Doing this they also accumulate firewood and money for the bonfire that is scheduled on the evening of Lohri. Rewri and groundnuts are the sweet couples that amplify the grandness of Lohri. As anyone who has ever rejoiced the festival in full fervency around the bonfire would describe you–Gur rewri, peanuts and popcorns are the three edibles connected with this festival. Besides these, in Punjab’s villages, it is a custom to eat gajjak, sarson da Saag and Makki di roti on the festival of Lohri. It is also acceptable to eat ’til rice’s-sweet rice made with jaggery (Gur) and sesame seeds.
The reasoning behind eating these food items is–the usual time to sow sugar cane is January to March, and the harvesting period is in December and March. The other major food item of Lohri is radish, which can be harvested between October and January. The men and women go round the fire and bow before it in respect. Lohri carries special weight when there is a special occasion in the house like marriage or childbirth. Lohri festivities are characterized by folkloric songs and dances. People wear up beautifully on the long-awaited bonfire celebration. Lohri asks for family get-togethers and sumptuous dinners including Sarson ka saag & Makki ki roti. The day ends with prayers for a good harvest.

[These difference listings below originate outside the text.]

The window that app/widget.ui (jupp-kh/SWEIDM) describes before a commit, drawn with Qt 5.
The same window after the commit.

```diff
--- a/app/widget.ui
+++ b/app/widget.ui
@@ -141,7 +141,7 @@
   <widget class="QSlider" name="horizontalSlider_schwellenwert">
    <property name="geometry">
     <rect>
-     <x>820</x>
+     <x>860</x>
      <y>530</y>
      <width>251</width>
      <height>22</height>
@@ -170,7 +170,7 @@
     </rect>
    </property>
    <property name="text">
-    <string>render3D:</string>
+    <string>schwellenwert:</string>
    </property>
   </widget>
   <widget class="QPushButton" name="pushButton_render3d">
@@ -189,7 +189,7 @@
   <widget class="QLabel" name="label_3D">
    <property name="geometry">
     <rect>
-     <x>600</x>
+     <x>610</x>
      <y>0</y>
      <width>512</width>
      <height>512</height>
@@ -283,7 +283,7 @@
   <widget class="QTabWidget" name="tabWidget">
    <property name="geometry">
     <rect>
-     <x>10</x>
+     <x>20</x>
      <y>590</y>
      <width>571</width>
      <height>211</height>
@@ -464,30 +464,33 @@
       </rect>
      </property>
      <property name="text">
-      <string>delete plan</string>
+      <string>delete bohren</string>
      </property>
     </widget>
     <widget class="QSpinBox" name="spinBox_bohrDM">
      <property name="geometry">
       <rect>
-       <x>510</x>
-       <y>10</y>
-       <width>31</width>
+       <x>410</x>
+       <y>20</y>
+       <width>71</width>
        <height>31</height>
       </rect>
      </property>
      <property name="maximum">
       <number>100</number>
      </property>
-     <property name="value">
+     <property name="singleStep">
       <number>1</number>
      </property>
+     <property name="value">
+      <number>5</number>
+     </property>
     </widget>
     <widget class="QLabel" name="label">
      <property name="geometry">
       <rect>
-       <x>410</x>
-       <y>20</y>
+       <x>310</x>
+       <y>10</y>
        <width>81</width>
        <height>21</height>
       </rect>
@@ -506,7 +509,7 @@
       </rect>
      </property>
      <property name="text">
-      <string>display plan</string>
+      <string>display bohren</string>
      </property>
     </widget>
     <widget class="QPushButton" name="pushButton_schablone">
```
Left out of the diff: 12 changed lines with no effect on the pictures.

Like all Indian entertainments, Lohri also has some legends and lore attached to it.
One of the many interesting legends has it that in a place that lies among Gujranwala and Sialkot, there was a dense forest known as Rakh. The forest was the residence of Dulla Bhatti, a Gangster who was considered as the Robin Hood of Punjab. This courageous and charitable man was always helpful to the needy. During the reign of Mughal Emperor Jahangir, a skeptical Hindu spread a rumor that his niece was very beautiful and would do credence to the Muslim harem. On hearing this, the Mughal officers ached to carry her off coercively. The girl’s father was greatly worried and solicited the protection of Dulla Bhatti.
Dulla at once got her wedded to a young Hindu boy at a simple commemoration in the forest. He lit the sacred fire in keeping with the Hindu tradition. Since there was no Reverend to intone the holy mantras, he broke into an entertaining song composed extempore to add cheer to the event. This song is chanted even today on the occasion.